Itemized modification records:
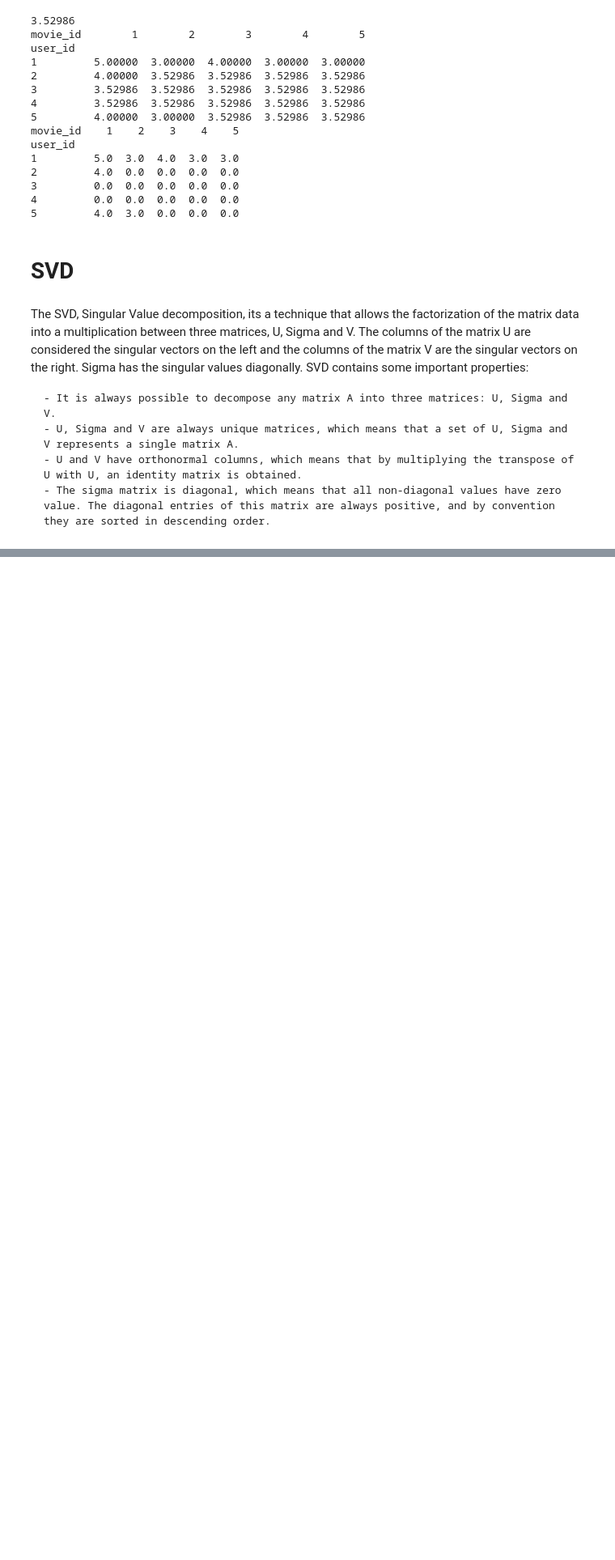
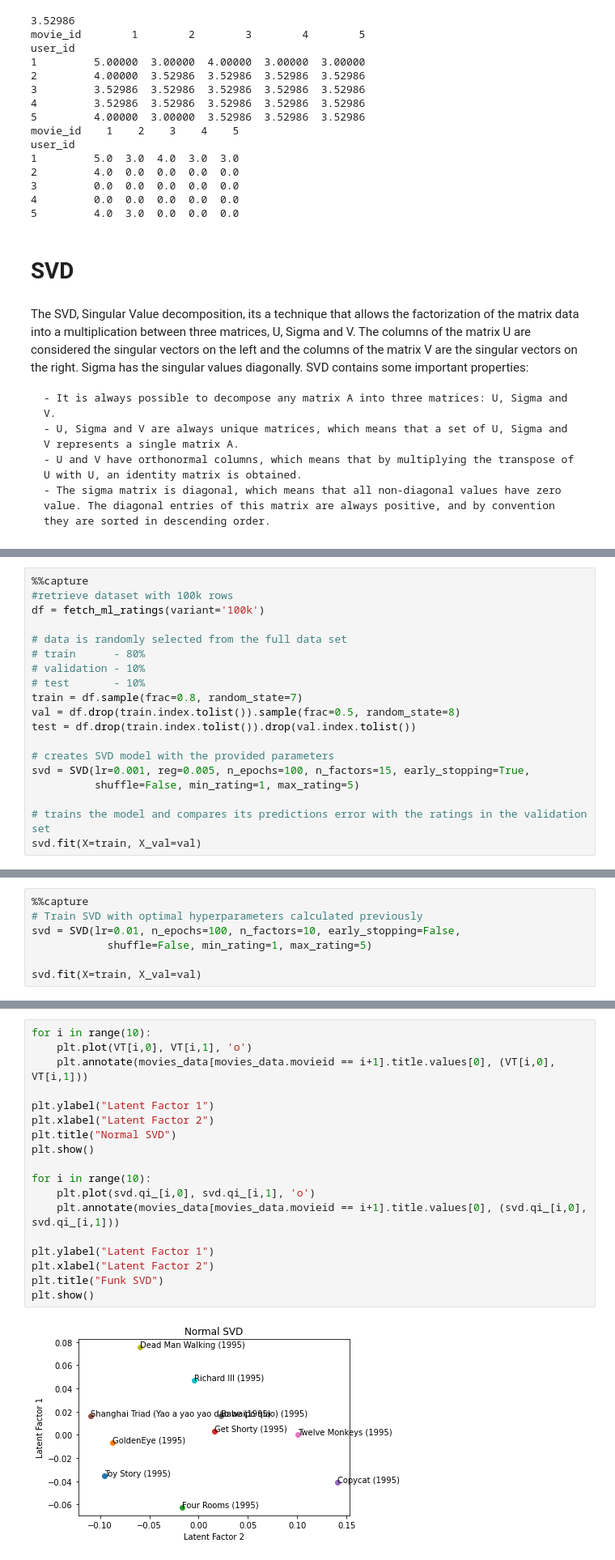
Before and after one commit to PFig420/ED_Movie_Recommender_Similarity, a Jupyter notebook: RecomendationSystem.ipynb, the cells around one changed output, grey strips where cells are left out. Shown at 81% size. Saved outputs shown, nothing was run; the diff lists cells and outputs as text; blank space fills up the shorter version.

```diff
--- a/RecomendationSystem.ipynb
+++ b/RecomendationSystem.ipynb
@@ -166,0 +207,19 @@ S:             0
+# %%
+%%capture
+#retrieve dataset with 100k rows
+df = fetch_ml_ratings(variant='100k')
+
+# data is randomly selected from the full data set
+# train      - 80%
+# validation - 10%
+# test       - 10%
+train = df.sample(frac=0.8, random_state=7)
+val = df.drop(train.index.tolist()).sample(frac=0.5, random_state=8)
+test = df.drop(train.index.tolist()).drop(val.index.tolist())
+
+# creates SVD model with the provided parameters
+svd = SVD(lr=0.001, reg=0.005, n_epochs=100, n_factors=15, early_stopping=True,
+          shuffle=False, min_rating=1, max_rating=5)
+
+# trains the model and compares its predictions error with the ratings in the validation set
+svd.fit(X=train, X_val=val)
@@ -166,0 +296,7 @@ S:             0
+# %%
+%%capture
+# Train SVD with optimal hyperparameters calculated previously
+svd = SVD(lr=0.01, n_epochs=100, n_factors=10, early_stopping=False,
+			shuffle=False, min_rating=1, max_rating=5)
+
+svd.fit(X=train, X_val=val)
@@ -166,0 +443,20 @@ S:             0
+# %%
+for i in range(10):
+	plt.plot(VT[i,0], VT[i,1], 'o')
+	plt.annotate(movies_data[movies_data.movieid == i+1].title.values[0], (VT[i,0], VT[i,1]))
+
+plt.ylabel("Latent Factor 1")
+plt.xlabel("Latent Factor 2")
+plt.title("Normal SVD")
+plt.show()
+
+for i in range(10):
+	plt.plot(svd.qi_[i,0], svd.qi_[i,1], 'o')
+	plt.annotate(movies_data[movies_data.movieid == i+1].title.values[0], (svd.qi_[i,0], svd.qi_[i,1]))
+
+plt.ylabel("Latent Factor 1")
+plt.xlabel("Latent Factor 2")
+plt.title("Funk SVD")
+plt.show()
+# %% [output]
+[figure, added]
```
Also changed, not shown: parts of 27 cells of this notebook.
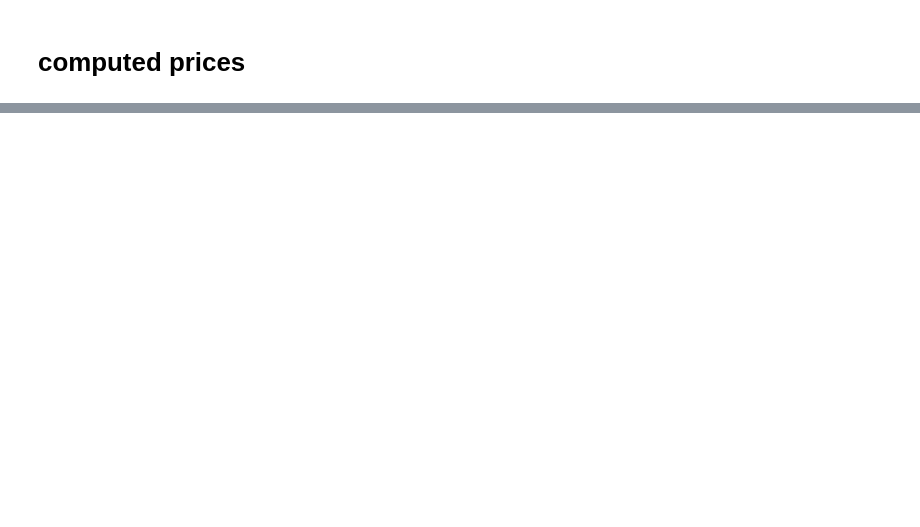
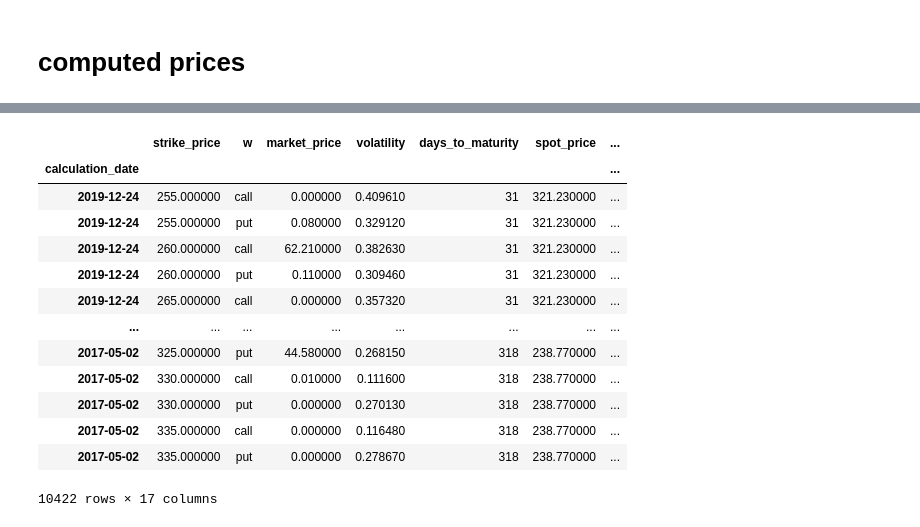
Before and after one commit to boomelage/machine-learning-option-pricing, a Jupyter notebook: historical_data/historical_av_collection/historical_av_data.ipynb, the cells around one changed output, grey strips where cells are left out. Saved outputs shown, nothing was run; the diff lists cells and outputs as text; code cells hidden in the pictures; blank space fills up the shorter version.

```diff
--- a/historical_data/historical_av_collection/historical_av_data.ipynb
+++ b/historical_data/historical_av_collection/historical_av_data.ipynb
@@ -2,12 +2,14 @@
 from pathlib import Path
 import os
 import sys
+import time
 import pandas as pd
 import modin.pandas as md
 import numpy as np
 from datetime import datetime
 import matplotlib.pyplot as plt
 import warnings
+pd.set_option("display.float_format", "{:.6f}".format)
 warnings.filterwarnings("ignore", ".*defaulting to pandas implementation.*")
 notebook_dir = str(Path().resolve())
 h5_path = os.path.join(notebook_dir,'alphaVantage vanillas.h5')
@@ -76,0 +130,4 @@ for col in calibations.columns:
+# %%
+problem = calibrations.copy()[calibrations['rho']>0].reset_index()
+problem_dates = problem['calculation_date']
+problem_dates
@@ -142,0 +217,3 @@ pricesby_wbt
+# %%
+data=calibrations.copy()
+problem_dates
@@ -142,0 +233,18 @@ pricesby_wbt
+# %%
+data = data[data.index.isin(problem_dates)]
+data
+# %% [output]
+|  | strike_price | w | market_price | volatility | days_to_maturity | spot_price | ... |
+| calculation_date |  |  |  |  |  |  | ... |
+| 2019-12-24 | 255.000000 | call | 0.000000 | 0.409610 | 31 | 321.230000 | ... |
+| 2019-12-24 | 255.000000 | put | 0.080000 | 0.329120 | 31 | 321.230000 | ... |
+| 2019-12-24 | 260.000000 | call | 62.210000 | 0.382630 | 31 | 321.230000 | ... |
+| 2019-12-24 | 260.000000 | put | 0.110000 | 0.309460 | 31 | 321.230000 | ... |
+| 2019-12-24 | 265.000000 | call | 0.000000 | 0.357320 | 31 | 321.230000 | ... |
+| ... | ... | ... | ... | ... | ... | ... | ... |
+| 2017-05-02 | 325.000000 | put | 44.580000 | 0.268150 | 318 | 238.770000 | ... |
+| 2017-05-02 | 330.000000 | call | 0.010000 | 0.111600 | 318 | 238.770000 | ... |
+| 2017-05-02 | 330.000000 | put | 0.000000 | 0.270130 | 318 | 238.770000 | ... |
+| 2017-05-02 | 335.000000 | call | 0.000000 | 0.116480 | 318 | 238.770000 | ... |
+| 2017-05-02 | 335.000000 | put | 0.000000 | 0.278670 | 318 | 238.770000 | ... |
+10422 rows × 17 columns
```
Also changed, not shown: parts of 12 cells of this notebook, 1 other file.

• Assignment
Return a copy of each line in the entries that contains "title".

• Exercise response
+	plt.annotate(movies_data[movies_data.movieid == i+1].title.values[0], (VT[i,0], VT[i,1]))
+plt.title("Normal SVD")
+	plt.annotate(movies_data[movies_data.movieid == i+1].title.values[0], (svd.qi_[i,0], svd.qi_[i,1]))
+plt.title("Funk SVD")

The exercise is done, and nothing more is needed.